Receive Jim's monthly blog posts.

  • James Brownlowe

What Documents Should My Estate Plan Contain?

Updated: Sep 24, 2018

You’ve decided it’s time to create your Estate Plan. One may ask, “What really is an effective Estate Plan and what documents should it contain?” For most of us, it is more than just a simple will. For families that have over about $150,000 in assets, including your home, an estate plan should have at least the following documents prepared:

1) Revocable Living Trust

2) Pour-Over Wills

3) Durable Power of Attorneys

4) Advance Health Care Directives

These documents will allow your agent or successor trustee to take care of all of your personal affairs during times of incapacity and to distribute your assets as you wish after your death.

Revocable Living Trust

The center piece of your Estate Plan is the revocable living trust. The trust is the document that

will control the distribution of your assets after your death. It is “revocable” and “living” because it’s created during your lifetime and can be revoked or amended during your lifetime. During your life and your spouse’s / partner’s lifetime, you do not lose control of your assets since the assets are titled in your names as the trustees of the revocable trust. However, upon the death of both of you, a successor trustee steps in to administer the orderly distribution of your assets to your beneficiaries. The primary advantage of having a revocable trust is that is avoids the often expensive and long probate process that is required if you die only having a will or no will at all. This alone is reason enough for most of us to spend the time and small amount of money required to create an Estate Plan.
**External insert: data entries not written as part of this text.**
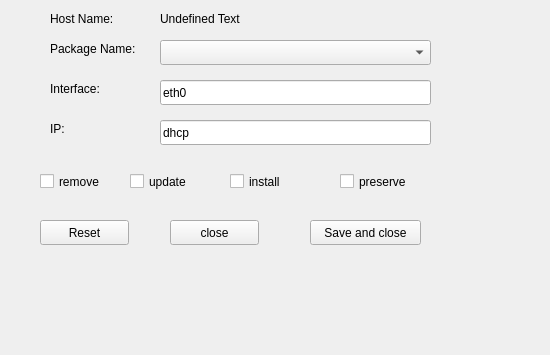
This is ws/src/ros_qt_sen/src/install_shell/install_option/install_option.ui in cocobird231/RV1-gui as Qt 5 draws it before an edit. The edited form follows.
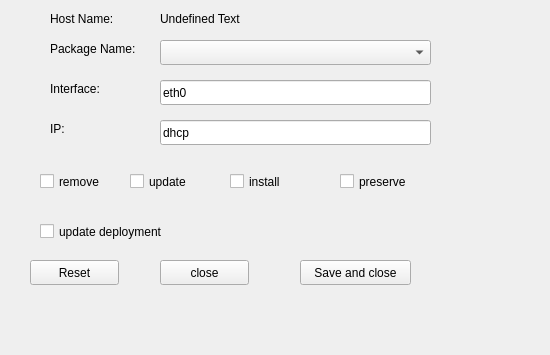
This is the edited form.

The edit to the form file:
```diff
--- a/ws/src/ros_qt_sen/src/install_shell/install_option/install_option.ui
+++ b/ws/src/ros_qt_sen/src/install_shell/install_option/install_option.ui
@@ -91,8 +91,8 @@
   <widget class="QPushButton" name="pushButton">
    <property name="geometry">
     <rect>
-     <x>170</x>
-     <y>220</y>
+     <x>160</x>
+     <y>260</y>
      <width>89</width>
      <height>25</height>
     </rect>
@@ -130,8 +130,8 @@
   <widget class="QPushButton" name="pushButton_2">
    <property name="geometry">
     <rect>
-     <x>310</x>
-     <y>220</y>
+     <x>300</x>
+     <y>260</y>
      <width>111</width>
      <height>25</height>
     </rect>
@@ -143,8 +143,8 @@
   <widget class="QPushButton" name="pushButton_3">
    <property name="geometry">
     <rect>
-     <x>40</x>
-     <y>220</y>
+     <x>30</x>
+     <y>260</y>
      <width>89</width>
      <height>25</height>
     </rect>
@@ -205,6 +205,19 @@
     <string>preserve</string>
    </property>
   </widget>
+  <widget class="QCheckBox" name="checkBox_5">
+   <property name="geometry">
+    <rect>
+     <x>40</x>
+     <y>220</y>
+     <width>181</width>
+     <height>23</height>
+    </rect>
+   </property>
+   <property name="text">
+    <string>update deployment</string>
+   </property>
+  </widget>
  </widget>
  <resources/>
  <connections/>
```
Pour Over Will

When creating a trust, one will retitle their assets (homes, large bank accounts, stocks, business

interests, etc.) in the name of the trustee of the trust. This gives them legal title to the assets so they can administer the distribution upon death. However, there may be some assets that did not get transferred and this is where the pour-over will comes into play. As the name implies, upon death, any assets that are still in the name of the decedent are “poured over” into the trust. Thus, all property avoids probate.

Durable Power of Attorney

This document is critical to allow your agent (normally your spouse or domestic partner) administer your affairs should you become incapacitated. This allows your agent to pay bills, sell assets, or attend to business affairs of a business owner, etc. in the event you cannot take care of them yourself. The power of attorney can be made effective immediately or it can be written such that it only takes effect upon incapacity.

Advance Health Care Directives (Living Will)

Most of us have an idea of how we want to be treated should we be subject to an incurable medical condition. We may have specific desires for how our remains are handled such as burial / cremation or donations of organs for life saving or scientific use. The Advance Health Care Directive puts those desires in writing such that they will be honored by doctors and health care providers. Without them, one may not be able to “die with dignity” or your final days may be subject to conflicting wishes of family members. The Advance Health Care Directive is a vital document for the peace of mind of your loved ones and lets them make the decisions that you would have made for yourself.


An Estate Plan is an important element of a sound financial plan for any family. Most estate planning attorneys will evaluate your unique needs and craft all the necessary documents to fulfil your wishes. Almost all Estate Plans will include, at a minimum, the documents described above.

If you would like more information about Estate Plans to meet your needs, contact me at or 661-388-1592 for a free consultation.

Note: This article contains “legal information” and is not intended to provide “legal advice” for any specific situation.

Copyright 2019 The Law Office of James F. Brownlowe

Please be aware the information provided in this website is intended to be "legal information" only and does not constitute "legal advice".